The Open UniversitySkip to content
 

Individual Investors and Portfolio Diversification in Late Victorian Britain: How Diversified Were Victorian Financial Portfolios?

Sotiropoulos, Dimitris P. and Rutterford, Janette (2018). Individual Investors and Portfolio Diversification in Late Victorian Britain: How Diversified Were Victorian Financial Portfolios? The Journal of Economic History, 78(2) pp. 435–471.

Full text available as:
[img]
Preview
PDF (Accepted Manuscript) - Requires a PDF viewer such as GSview, Xpdf or Adobe Acrobat Reader
Download (803kB) | Preview
DOI (Digital Object Identifier) Link: https://doi.org/10.1017/S0022050718000207
Google Scholar: Look up in Google Scholar

Abstract

This article investigates Victorian investor financial portfolio strategies in England and Wales during the second half of the nineteenth century. We find that investors held on average about half of their gross wealth in the form of four or five liquid financial securities, but were reluctant to adopt fully contemporary financial advice to invest equal amounts in securities or to spread risk across the globe.

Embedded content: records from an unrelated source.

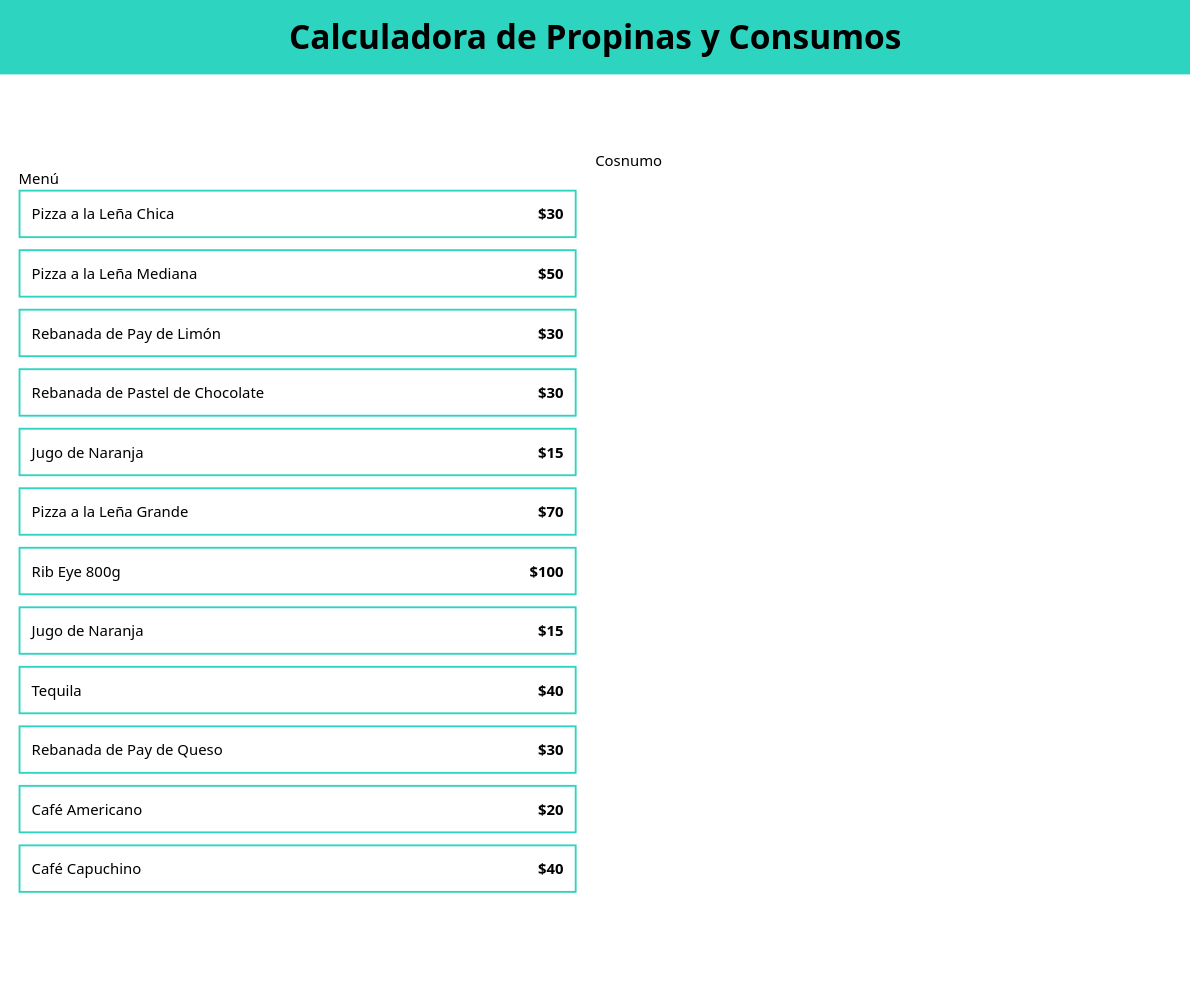
Repository: Matiiu/tip-calculator
Page: /
The author's editor kept a copy of each file at every save. The page is drawn from the files as they stood at one save, then again after the next save.
The browser window is 1280 px wide. The pictures show the whole page, at 93% of full size.
The project was rebuilt for these pictures with package versions that can differ from the ones it lists, and the page was loaded fresh each time. Also part of the build but not shown: vite.config.ts.

Above is the page before, as saved 2024-03-29 09:56:57.

### src/App.tsx
import Header from "./components/Header";
import { menuItems } from "./api/db";
import MenuItem from "./components/MenuItem";

export default function App() {
  return (
    <>
      <Header />

      <main className="max-w-7xl mx-auto py-20 grid md:grid-cols-2">
        <div className="p-5">
          <h2>Menú</h2>

          <section className="space-y-3">
            {menuItems.map(item => (
              <MenuItem
                key={item.id}
                item={item}
              />
            ))}
          </section>
        </div>

        <div>
          <h2>Cosnumo</h2>

        </div>
      </main>
    </>
  )
}

### src/components/Header.tsx
export default function Header() {
  return (
    <header className="bg-teal-400 py-5">
        <h1 className="text-center text-4xl font-black">Calculadora de Propinas y Consumos</h1>
    </header>
  )
}

### src/api/db.ts
import type { MenuItem } from '../types';

export const menuItems: MenuItem[] = [
  {
    id: 1,
    name: "Pizza a la Leña Chica",
    price: 30,
  },
  {
    id: 2,
    name: "Pizza a la Leña Mediana",
    price: 50,
  },
  {
    id: 3,
    name: "Rebanada de Pay de Limón",
    price: 30,
  },
  {
    id: 4,
    name: "Rebanada de Pastel de Chocolate",
    price: 30,
  },
  {
    id: 5,
    name: "Jugo de Naranja",
    price: 15,
  },
  {
    id: 6,
    name: "Pizza a la Leña Grande",
    price: 70,
  },
  {
    id: 7,
    name: "Rib Eye 800g",
    price: 100,
  },
  {
    id: 8,
    name: "Jugo de Naranja",
    price: 15,
  },
  {
    id: 9,
    name: "Tequila",
    price: 40,
  },
  {
    id: 10,
    name: "Rebanada de Pay de Queso",
    price: 30,
  },
  {
    id: 11,
    name: "Café Americano",
    price: 20,
  },
  {
    id: 12,
    name: "Café Capuchino",
    price: 40,
  },
];

### src/components/MenuItem.tsx
import type { MenuItem } from "../types";

type MenuItemProps = {
  item: MenuItem;
};

export default function MenuItem({ item }: MenuItemProps) {
  return (
    <button className="border-2 border-teal-400 hover:bg-teal-200 w-full p-3 flex justify-between">
        <p>{item.name}</p>
        <p className="font-black">${item.price}</p>
    </button>
  );
}

Loaded but not shown: index.html (common file); src/main.tsx (common file); src/index.css (common file); tailwind.config.js (common file)

After the next save:
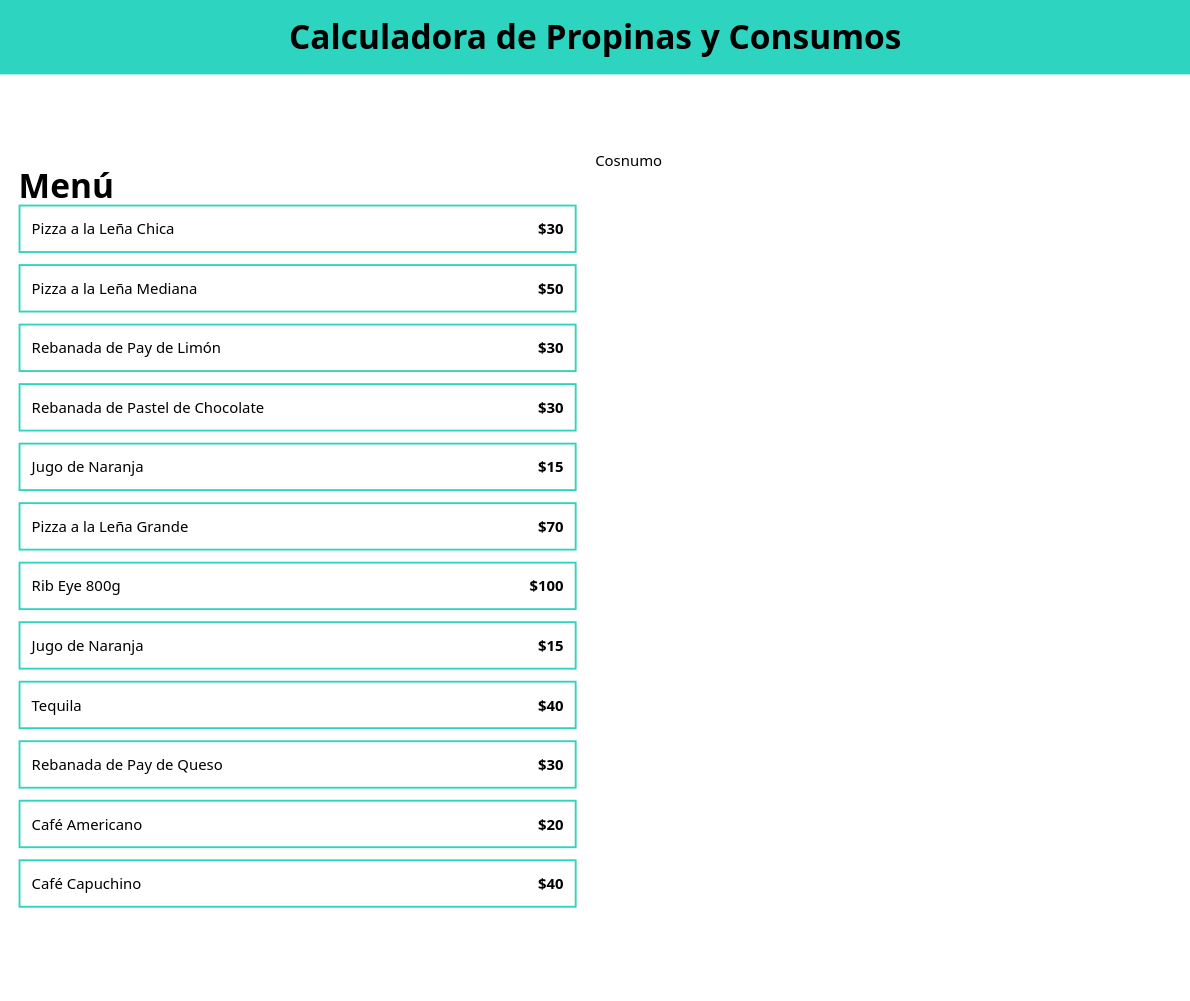
Saved 24 s later.
--- a/src/App.tsx
+++ b/src/App.tsx
@@ -9,7 +9,7 @@ export default function App() {
 
       <main className="max-w-7xl mx-auto py-20 grid md:grid-cols-2">
         <div className="p-5">
-          <h2>Menú</h2>
+          <h2 className="text-4xl font-black">Menú</h2>
 
           <section className="space-y-3">
             {menuItems.map(item => (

They generally held under-diversified portfolios and proximity to their investments may have been an alternative to diversification as a means of risk reduction, especially for the less wealthy.

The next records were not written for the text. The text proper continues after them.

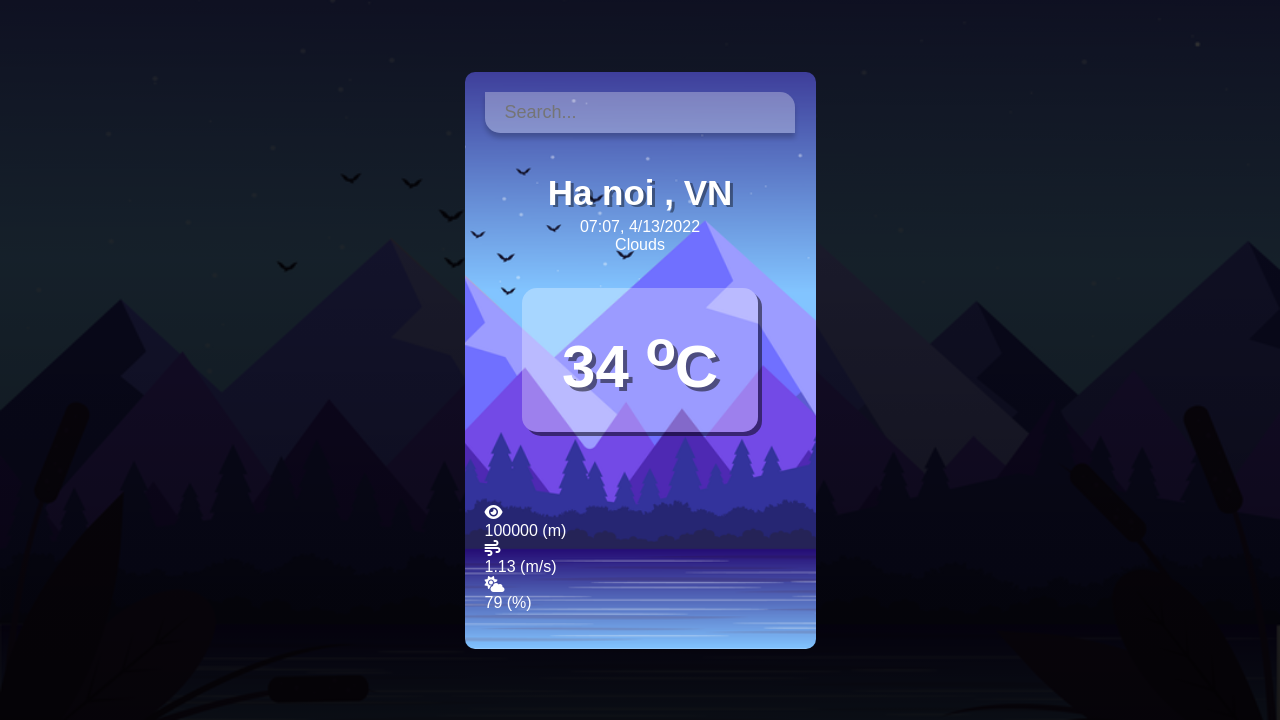
Repository: nganha241/weather-app
Page: index.html
The author's editor kept a copy of each file at every save. The page is drawn from the files as they stood at one save, then again after the next save.
The browser window is 1280 px wide. The pictures show the whole page.
Some web libraries are served in a nearby version.

Above is the page before, as saved 2022-04-13 09:48:14.

### index.html
<!DOCTYPE html>
<html lang="en">
  <head>
    <meta charset="UTF-8" />
    <meta http-equiv="X-UA-Compatible" content="IE=edge" />
    <meta name="viewport" content="width=device-width, initial-scale=1.0" />
    <title>Document</title>
    <link rel="stylesheet" href="./style.css" />
  </head>
  <body>
    <div id="weather">
      <div class="header">
        <input type="text" placeholder="Search..." />
      </div>
      <div class="content">
        <div class="city">Ha noi , <span class="country">VN</span></div>
        <div class="time">07:07, <span class="date">4/13/2022</span></div>
        <div class="deg">
          <p>34 <sup>o</sup> C</p>
        </div>
        <div class="status">Clouds</div>
      </div>
      <div class="footer">
        <div class="detail">
          <div class="distance">
            <div><i class="fa-solid fa-eye"></i></div>
            <div>100000 <span>(m)</span></div>
          </div>
          <div class="speed">
            <div><i class="fa-solid fa-wind"></i></div>
            <div>1.13 <span>(m/s)</span></div>
          </div>
          <div class="humidity">
            <div><i class="fa-solid fa-cloud-sun"></i></div>
            <div>79 <span>(%)</span></div>
          </div>
        </div>
      </div>
    </div>
    <script
      src="https://kit.fontawesome.com/ae971d7ee0.js"
      crossorigin="anonymous"
    ></script>
    <script src="./main.js"></script>
  </body>
</html>

### style.css
* {
    padding: 0;
    margin: 0;
    box-sizing: border-box;
}

body {
    font-family: sans-serif;
    height: 100vh;
    display: flex;
    justify-content: center;
    align-items: center;
    background: linear-gradient(to top, rgba(0, 0, 0, 0.9), rgba(0, 0, 0, 0.8)), url(./img1.png) no-repeat center/cover;
    color: #fff;
}

#weather {
    padding: 20px;
    width: 351px;
    height: 577px;
    border: none;
    border-radius: 10px;
    background: url(./img1.png) no-repeat center/cover;
    position: relative;
}

.header input{
    width: 310px;
    height: 41px;
    border-radius: 0px 15px 0px 15px;
    border: none;
    background: rgba(255, 255, 255, 0.3);
    box-shadow: 0px 5px 5px rgba(0, 0, 0, 0.2);
    outline: none;
    font-size: 18px;
    padding: 0 20px;
    transition: 0.4s;
}

.header input:focus {
    border-radius: 15px 0px 15px 0px;
    background: rgba(255, 255, 255, 0.7);
}

.content {
    margin-top: 40px;
    text-align: center;
}

.city {
    font-size: 35px;
    font-weight: 600;
    text-shadow: 3px 2px rgba(0, 0, 0, 0.4);
}

.time {
    margin-top: 5px;
}

.deg {
    width: 236px;
    height: 144px;
    border-radius: 15px;
    background: rgba(255, 255, 255, 0.3);
    box-shadow: 4px 4px rgba(0, 0, 0, 0.5);
    position: fixed;
    top: 50%;
    left: 50%;
    transform: translate(-50%, -50%);
    display: flex;
    justify-content: center;
    align-items: center;
}

.deg p {
    font-size: 60px;
    font-weight: 800;
    text-shadow: 4px 4px rgba(0, 0, 0, 0.5) ;
}

.deg p sup {
    margin-right: -18px;
}

.footer {
    margin-top: 250px;

}

Loaded but not shown: main.js (no copy from this time; the picture is the same without it)

After the next save:
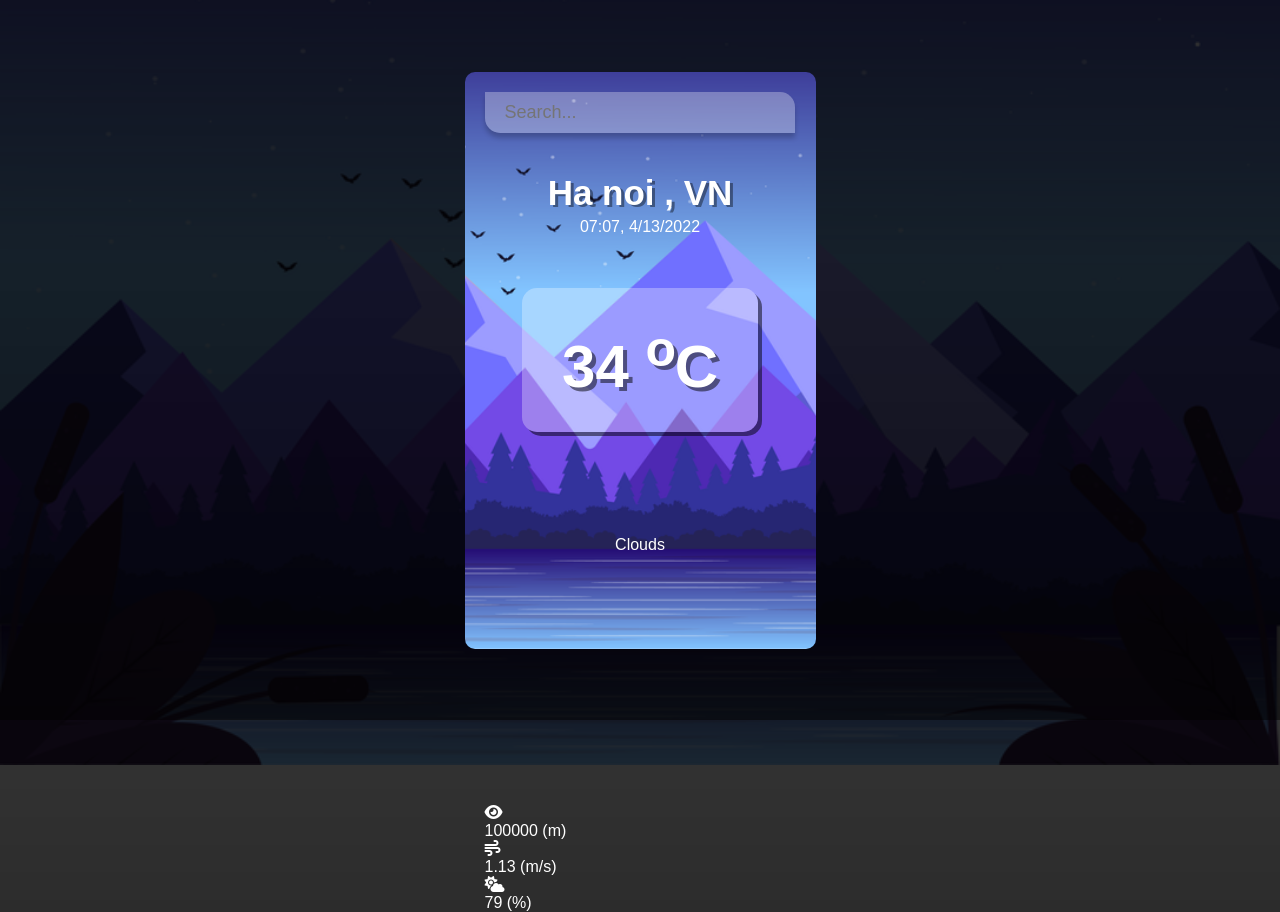
Saved 38 s later.
--- a/style.css
+++ b/style.css
@@ -82,6 +82,10 @@ body {
     margin-right: -18px;
 }
 
+.status {
+    margin-top: 300px;
+}
+
 .footer {
     margin-top: 250px;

Item Type: Journal Item
Copyright Holders: 2017 Economic History Association
ISSN: 1471-6372
Keywords: diversification; portfolio theory; portfolio characteristics; portfolio risk
Academic Unit/School: Faculty of Business and Law (FBL) > Business > Department for Accounting and Finance
Faculty of Business and Law (FBL) > Business
Faculty of Business and Law (FBL)
Research Group: Innovation, Knowledge & Development research centre (IKD)
Item ID: 51373
Depositing User: Dimitris Sotiropoulos
Date Deposited: 09 Oct 2017 08:12
Last Modified: 04 Jun 2019 16:49
URI: http://oro.open.ac.uk/id/eprint/51373
Share this page:

Metrics

Altmetrics from Altmetric

Citations from Dimensions

Download history for this item

These details should be considered as only a guide to the number of downloads performed manually. Algorithmic methods have been applied in an attempt to remove automated downloads from the displayed statistics but no guarantee can be made as to the accuracy of the figures.

Actions (login may be required)

Policies | Disclaimer

© The Open University   contact the OU